Three all-new electric “performance” models are still planned to lead Jaguar’s next generation, despite changes to the British marque’s production plans from early next year.
According to The Guardian In the UK, Jaguar Land Rover (JLR) plans to move from two factory shifts to one on the line that builds the Jaguar F-Pace and Range Rover Velar, as well as reducing production of the Range Rover Evoque and Land Rover Discovery Sport.
In the meantime, The Guardian YThey claim it will increase production of more profitable models such as the full-size Range Rover.
But Jaguar Land Rover executives said Ride these moves to streamline the company’s manufacturing operations in 2023 have been misinterpreted as the trigger for long-term change and job losses.
It also raised doubts about the future of Jaguar, which has seen a massive drop in demand for its traditional luxury passenger cars and put its SUVs in direct competition with stablemates Land Rover and Range Rover.
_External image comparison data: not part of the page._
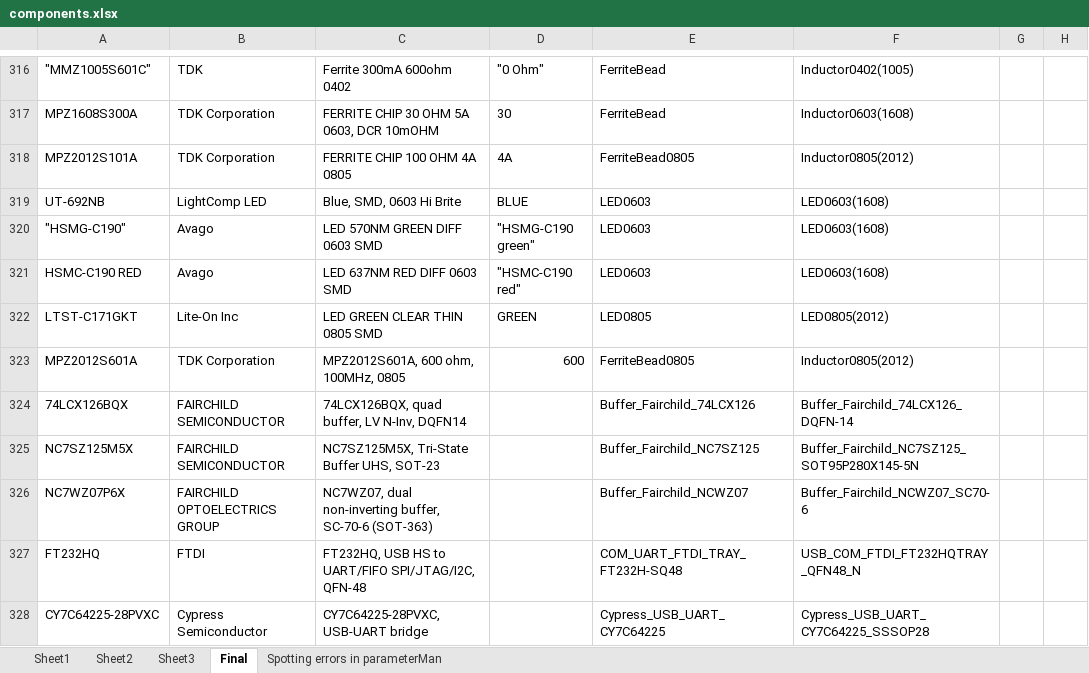
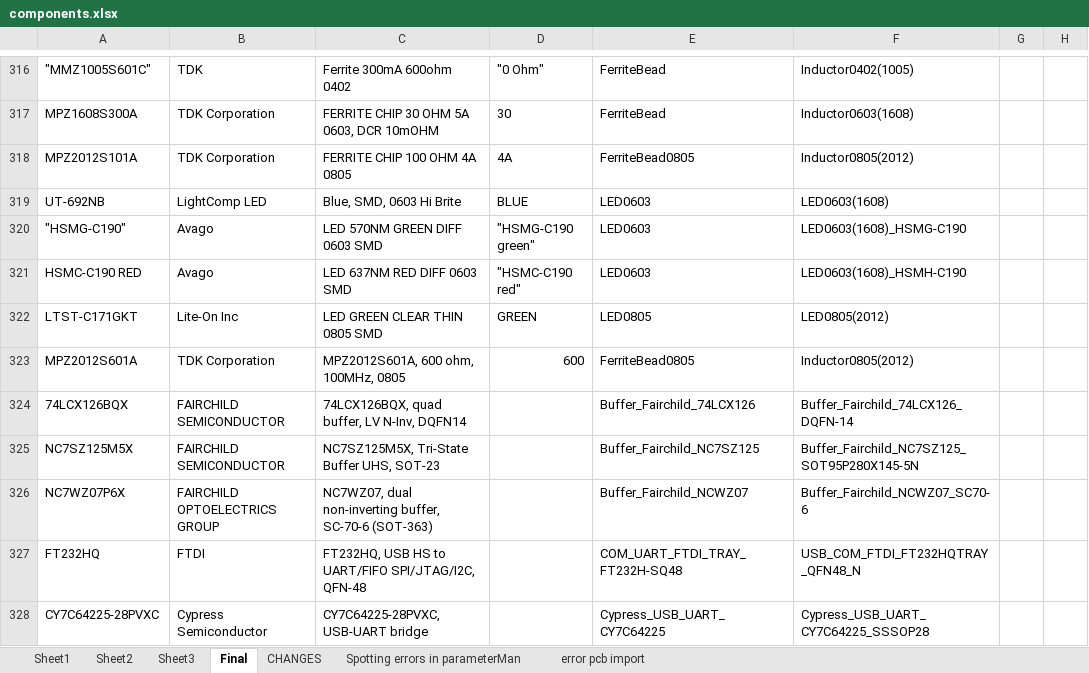
Before and after one commit to ojonav/White-RHINO, an Excel workbook: Repository/Schematic Library/Database_Library/components.xlsx, sheet Final, drawn as a sheet; only a part is shown, gaps mark what is left out; values as stored, in another font and other column widths than the file's, no borders; the diff names each change by its address in the sheet, - before the commit and + after, or states it on an @@ line.

```diff
--- a/Repository/Schematic Library/Database_Library/components.xlsx (sheet Final)
+++ b/Repository/Schematic Library/Database_Library/components.xlsx (sheet Final)
+sheet tab: CHANGES
+sheet tab: error pcb import
-F320: LED0603(1608)
+F320: LED0603(1608)_HSMG-C190
-F321: LED0603(1608)
+F321: LED0603(1608)_HSMH-C190
```
Also changed, not shown: 33 other files.
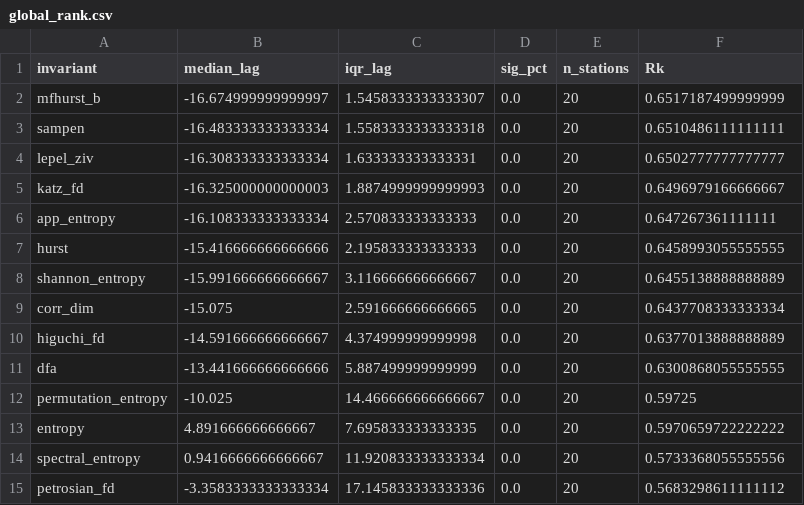
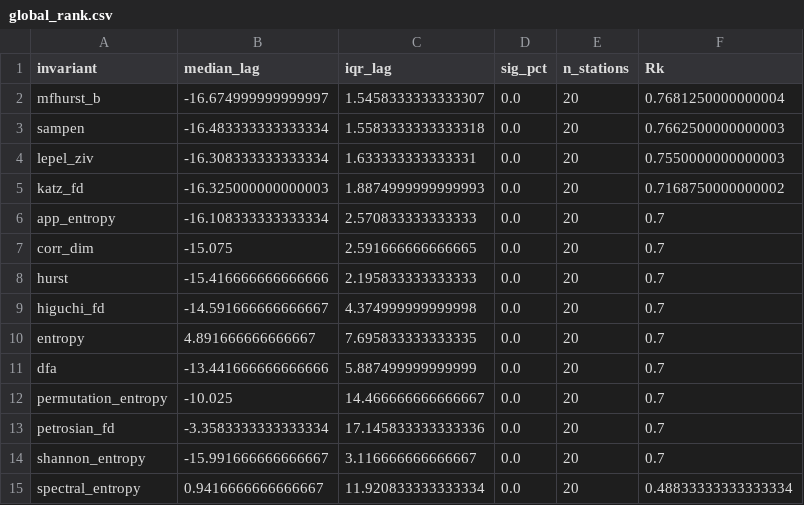
Before and after one commit to dosquisd/NMDB, a CSV file: outputs/global_rank.csv, drawn as a sheet.

```diff
--- a/outputs/global_rank.csv
+++ b/outputs/global_rank.csv
@@ -1,15 +1,15 @@
 invariant,median_lag,iqr_lag,sig_pct,n_stations,Rk
-mfhurst_b,-16.674999999999997,1.5458333333333307,0.0,20,0.6517187499999999
-sampen,-16.483333333333334,1.5583333333333318,0.0,20,0.6510486111111111
-lepel_ziv,-16.308333333333334,1.633333333333331,0.0,20,0.6502777777777777
-katz_fd,-16.325000000000003,1.8874999999999993,0.0,20,0.6496979166666667
-app_entropy,-16.108333333333334,2.570833333333333,0.0,20,0.647267361111111
-hurst,-15.416666666666666,2.195833333333333,0.0,20,0.6458993055555555
-shannon_entropy,-15.991666666666667,3.116666666666667,0.0,20,0.6455138888888889
-corr_dim,-15.075,2.591666666666665,0.0,20,0.6437708333333334
-higuchi_fd,-14.591666666666667,4.374999999999998,0.0,20,0.6377013888888889
-dfa,-13.441666666666666,5.887499999999999,0.0,20,0.6300868055555555
-permutation_entropy,-10.025,14.466666666666667,0.0,20,0.59725
-entropy,4.891666666666667,7.695833333333335,0.0,20,0.5970659722222222
-spectral_entropy,0.9416666666666667,11.920833333333334,0.0,20,0.5733368055555556
-petrosian_fd,-3.3583333333333334,17.145833333333336,0.0,20,0.5683298611111112
+mfhurst_b,-16.674999999999997,1.5458333333333307,0.0,20,0.7681250000000004
+sampen,-16.483333333333334,1.5583333333333318,0.0,20,0.7662500000000003
+lepel_ziv,-16.308333333333334,1.633333333333331,0.0,20,0.7550000000000003
+katz_fd,-16.325000000000003,1.8874999999999993,0.0,20,0.7168750000000002
+app_entropy,-16.108333333333334,2.570833333333333,0.0,20,0.7
+corr_dim,-15.075,2.591666666666665,0.0,20,0.7
+hurst,-15.416666666666666,2.195833333333333,0.0,20,0.7
+higuchi_fd,-14.591666666666667,4.374999999999998,0.0,20,0.7
+entropy,4.891666666666667,7.695833333333335,0.0,20,0.7
+dfa,-13.441666666666666,5.887499999999999,0.0,20,0.7
+permutation_entropy,-10.025,14.466666666666667,0.0,20,0.7
+petrosian_fd,-3.3583333333333334,17.145833333333336,0.0,20,0.7
+shannon_entropy,-15.991666666666667,3.116666666666667,0.0,20,0.7
+spectral_entropy,0.9416666666666667,11.920833333333334,0.0,20,0.48833333333333334
```
Also changed, not shown: 2 other files.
Jaguar Land Rover is convinced that Jaguar still has a future and that the production overhaul will allow it to focus on popular models across all its brands that have created a global waiting list of more than 200,000 vehicles.
“There is no change in business direction,” said Nick Connoll, Jaguar Land Rover Global External Corporate Communications Manager. Ride from United Kingdom
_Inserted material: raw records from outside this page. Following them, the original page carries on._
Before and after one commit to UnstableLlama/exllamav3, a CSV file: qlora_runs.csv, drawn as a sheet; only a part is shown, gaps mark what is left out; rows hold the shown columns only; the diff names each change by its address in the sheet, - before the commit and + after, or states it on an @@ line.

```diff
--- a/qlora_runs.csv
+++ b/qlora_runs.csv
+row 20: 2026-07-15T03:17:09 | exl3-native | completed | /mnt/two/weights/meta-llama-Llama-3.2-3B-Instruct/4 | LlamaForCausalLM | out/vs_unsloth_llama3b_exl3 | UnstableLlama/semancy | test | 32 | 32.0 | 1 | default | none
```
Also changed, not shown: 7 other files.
“Things are looking up. We’re starting to see some positivity.
“We’ve definitely seen some green shoots in terms of semiconductors.”
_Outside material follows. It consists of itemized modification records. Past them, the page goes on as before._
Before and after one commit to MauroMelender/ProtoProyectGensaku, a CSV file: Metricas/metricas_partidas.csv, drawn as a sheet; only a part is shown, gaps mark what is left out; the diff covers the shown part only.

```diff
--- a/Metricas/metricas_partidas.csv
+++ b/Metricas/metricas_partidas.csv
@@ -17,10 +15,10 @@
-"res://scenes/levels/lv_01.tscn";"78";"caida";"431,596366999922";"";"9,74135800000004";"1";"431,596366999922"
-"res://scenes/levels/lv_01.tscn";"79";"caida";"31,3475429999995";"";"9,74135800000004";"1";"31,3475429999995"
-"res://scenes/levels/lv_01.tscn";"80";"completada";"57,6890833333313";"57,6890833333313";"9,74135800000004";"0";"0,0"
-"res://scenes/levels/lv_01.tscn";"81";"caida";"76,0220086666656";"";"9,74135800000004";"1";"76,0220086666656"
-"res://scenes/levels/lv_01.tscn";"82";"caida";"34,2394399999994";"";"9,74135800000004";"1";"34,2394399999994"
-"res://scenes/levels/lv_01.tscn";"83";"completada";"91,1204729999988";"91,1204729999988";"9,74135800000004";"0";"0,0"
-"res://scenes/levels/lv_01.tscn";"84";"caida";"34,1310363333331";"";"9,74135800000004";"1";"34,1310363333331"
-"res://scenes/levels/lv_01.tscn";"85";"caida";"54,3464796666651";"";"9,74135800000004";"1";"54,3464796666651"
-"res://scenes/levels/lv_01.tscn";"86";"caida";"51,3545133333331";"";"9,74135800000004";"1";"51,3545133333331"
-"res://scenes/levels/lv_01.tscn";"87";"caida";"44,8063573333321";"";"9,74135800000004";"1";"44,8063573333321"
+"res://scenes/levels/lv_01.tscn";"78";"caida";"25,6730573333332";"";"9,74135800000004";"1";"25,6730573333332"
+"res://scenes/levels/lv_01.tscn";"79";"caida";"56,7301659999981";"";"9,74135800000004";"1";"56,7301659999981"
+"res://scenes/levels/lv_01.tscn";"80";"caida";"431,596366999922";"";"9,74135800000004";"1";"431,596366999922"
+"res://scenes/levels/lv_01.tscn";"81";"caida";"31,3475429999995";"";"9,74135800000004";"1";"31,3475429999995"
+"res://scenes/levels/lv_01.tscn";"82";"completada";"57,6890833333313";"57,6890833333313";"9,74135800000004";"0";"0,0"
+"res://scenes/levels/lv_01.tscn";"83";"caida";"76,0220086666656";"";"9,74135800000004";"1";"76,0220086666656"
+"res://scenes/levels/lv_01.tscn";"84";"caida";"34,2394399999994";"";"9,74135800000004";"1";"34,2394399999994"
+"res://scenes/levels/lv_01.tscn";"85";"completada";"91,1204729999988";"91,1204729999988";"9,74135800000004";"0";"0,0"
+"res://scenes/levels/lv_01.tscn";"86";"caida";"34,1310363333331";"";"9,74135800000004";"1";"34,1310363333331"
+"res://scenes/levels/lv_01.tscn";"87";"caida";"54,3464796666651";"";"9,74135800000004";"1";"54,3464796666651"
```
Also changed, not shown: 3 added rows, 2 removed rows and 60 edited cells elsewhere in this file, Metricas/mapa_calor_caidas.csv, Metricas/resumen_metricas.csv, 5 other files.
Connoll said Jaguar Land Rover (JLR) has been battling production difficulties for more than two years, largely due to semiconductor shortages, and had developed the new production plan as a way to recover from the problems.
It had run into problems due to the amount of technology in its latest vehicles and its heavy reliance on the microchips needed to build them.
The Jaguar executive also insisted that the recent departure of Jaguar Land Rover CEO Thierry Bollore, after two years in charge, who was the driving force behind the company’s switch to electric power, would have no impact on the business.
The underpinnings of Mr Bollore’s plans include switching Jaguar to a fully electric brand from 2025 to “realize its unique potential”, and phasing out diesel and electric power deployment in Land Rovers over the next 14 years.
Jaguar Land Rover (JLR) has defended its latest production move and insists it isn’t cutting numbers. Instead, it’s about managing the allocation of parts, including semiconductors, to maximize your build rate on high-demand vehicles.
Even so, its sales have plummeted in recent years, both globally and in Australia. Its global result peaked at 614,000 in 2018 but dropped to 439,000 in 2021, while the Australian total was 3,008 in 2016, but has steadily declined since then, even before covid hit, with another drop. 41.9% in the first ten months of this year. year for a total of just 665 cars at the end of October.
“We continue to actively manage the operating patterns of our manufacturing plants as the industry experiences continued global disruption to the semiconductor supply chain. Demand for our vehicles remains strong,” JLR said in an official statement from the brand.
“We expect our performance to continue to improve in the second half of the year as new agreements with semiconductor partners come into effect, allowing us to build and deliver more vehicles to our customers.”
Connell confirmed that Jaguar’s electrification plan still included entirely new mechanical architecture to support the three future models, but the executive did not elaborate further.
“There will be three new all-electric high-performance vehicles,” he said.
“The current nameplates will be the latest iteration of what we call today’s Jaguar.”
“People still want our vehicles and we still want to build them for them.”